Apple did not respond to request for comment for this story, but the company put out a statement following the Supreme Court’s ruling defending its App Store practices and denying that it ran a monopoly.

"We’re proud to have created the safest, most secure and trusted platform for customers and a great business opportunity for all developers around the world,” the company said.

The high-profile fight over its App Store has pit Apple against developers and consumers over the company's 30 percent commission on apps sold. But the unintended cyber consequences have received little attention.

JT Keating, the vice president of product strategy at mobile security company Zimperium, compared the Supreme Court’s ruling to a “Rubik’s cube,” with consumer choice on one side and security of the apps on the other.

Keating noted that Apple has prevented many malware infections on its devices by vetting both the developers of an app and the app itself, while Google only investigates the security of the apps.

“On Android, there has always been an open ecosystem, it’s been very easy to get to third-party app stores,” Keating said. “The vast majority of the malware comes from these uncontrolled app stores ... if Apple is forced to open up the ability for people to go any place they want, it will most likely mirror the results we have on the Android side.”

Keating estimated that based on research done by Zimperium, around 4 percent of Android devices are currently infected with malware.

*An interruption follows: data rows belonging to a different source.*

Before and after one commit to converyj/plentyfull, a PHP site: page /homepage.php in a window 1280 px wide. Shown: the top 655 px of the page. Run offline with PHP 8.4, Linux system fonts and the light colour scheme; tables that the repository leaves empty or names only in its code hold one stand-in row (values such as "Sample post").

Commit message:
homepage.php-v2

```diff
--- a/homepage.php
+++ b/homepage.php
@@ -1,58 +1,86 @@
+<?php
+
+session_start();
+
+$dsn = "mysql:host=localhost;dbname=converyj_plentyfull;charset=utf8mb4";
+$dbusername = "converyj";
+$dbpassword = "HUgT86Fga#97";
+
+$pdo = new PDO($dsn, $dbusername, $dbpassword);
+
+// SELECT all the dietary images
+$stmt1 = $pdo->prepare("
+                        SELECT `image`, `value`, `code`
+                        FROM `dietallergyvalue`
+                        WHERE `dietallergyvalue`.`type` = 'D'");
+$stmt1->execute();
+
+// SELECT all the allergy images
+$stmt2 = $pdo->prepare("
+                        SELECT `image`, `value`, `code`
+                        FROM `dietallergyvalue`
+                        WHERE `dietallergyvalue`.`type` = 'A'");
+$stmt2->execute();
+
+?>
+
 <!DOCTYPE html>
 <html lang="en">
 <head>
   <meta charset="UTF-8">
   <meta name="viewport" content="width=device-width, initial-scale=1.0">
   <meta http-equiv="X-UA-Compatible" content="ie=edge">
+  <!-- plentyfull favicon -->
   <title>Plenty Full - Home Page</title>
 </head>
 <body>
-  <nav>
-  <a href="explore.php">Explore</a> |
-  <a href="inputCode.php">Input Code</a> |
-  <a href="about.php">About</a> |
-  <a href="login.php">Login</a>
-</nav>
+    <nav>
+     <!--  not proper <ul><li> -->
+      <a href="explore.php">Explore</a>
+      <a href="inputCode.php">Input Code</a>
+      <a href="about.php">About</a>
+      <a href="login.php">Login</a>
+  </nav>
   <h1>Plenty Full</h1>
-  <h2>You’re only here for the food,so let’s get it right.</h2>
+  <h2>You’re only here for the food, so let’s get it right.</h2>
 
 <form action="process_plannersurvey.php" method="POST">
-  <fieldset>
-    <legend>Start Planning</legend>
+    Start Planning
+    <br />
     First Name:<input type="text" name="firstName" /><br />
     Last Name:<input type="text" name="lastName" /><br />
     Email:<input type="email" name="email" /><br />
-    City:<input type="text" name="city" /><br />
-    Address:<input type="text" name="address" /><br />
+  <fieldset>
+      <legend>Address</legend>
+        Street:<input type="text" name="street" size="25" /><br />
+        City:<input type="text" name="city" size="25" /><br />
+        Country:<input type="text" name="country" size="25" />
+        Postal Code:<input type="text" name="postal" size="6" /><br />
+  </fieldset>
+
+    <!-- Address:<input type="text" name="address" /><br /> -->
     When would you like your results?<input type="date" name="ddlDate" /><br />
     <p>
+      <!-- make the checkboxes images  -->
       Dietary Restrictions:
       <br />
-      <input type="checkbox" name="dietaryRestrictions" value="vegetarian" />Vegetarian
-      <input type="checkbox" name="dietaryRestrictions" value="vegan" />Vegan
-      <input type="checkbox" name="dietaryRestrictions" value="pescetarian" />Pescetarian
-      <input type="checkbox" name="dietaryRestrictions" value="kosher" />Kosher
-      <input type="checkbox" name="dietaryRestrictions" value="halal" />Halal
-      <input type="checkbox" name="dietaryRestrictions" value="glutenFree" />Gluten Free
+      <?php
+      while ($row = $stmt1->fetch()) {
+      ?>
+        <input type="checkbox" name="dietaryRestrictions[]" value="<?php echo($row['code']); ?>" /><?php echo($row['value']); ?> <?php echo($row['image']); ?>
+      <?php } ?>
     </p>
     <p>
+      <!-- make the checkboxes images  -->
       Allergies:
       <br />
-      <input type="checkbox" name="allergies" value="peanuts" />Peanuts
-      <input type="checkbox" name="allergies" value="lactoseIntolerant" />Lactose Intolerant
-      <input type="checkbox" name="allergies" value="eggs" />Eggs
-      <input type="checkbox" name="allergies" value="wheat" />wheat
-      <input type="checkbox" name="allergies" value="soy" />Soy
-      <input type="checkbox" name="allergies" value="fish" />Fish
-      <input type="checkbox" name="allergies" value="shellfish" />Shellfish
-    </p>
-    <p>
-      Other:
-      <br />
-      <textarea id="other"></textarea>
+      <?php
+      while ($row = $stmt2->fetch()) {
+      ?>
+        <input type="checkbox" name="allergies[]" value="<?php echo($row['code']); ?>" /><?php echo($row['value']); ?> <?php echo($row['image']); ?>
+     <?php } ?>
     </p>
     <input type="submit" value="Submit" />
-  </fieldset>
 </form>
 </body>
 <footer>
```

Jeff Greene, the vice president of cybersecurity global affairs at cyber group Symantec, agreed with the lack of app security on Android devices, and the potential for higher rates of malware infections on iOS devices if Apple loses the case.

“The Google Play Store is fairly well curated, but even there you see more, whether it’s a truly malicious app, you see more of that than in the Apple store,” Greene told The Hill. “Having a well curated App Store has been effective at maintaining a fairly high security level.”

In a report published in 2017, Symantec found that Android devices surpassed iOS devices in terms of mobile vulnerabilities reported. However, the report also noted that the amount of malware attacks on mobile devices overall had increased.

Should Apple be forced to allow their users to download apps from third parties, cyber experts said there are options to ensure the security of users’ devices.

But that would also mean Apple taking new precautions.

“The biggest thing they are going to have to do is make sure that there are no vulnerabilities,” Greene said. “They need to make sure their operating system is as secure as possible, and there are security tools available for iOS devices.”

Google currently uses its “Play Protect” service to secure more than 2 billion users daily. The program, which is a built-in malware protection service for Android devices, is described by Google as “always improving in real time” through machine learning algorithms.

Keating praised this system and said Apple should look at coming up with something similar.

“They are going to have to come up with some more systematic approaches to evaluate their entire ecosystem, similar to what Google is doing,” Keating said.

“They have a proactive service of vetting apps," Keating added.

"Apple will have to cast a wider net in terms of their ability to do that.”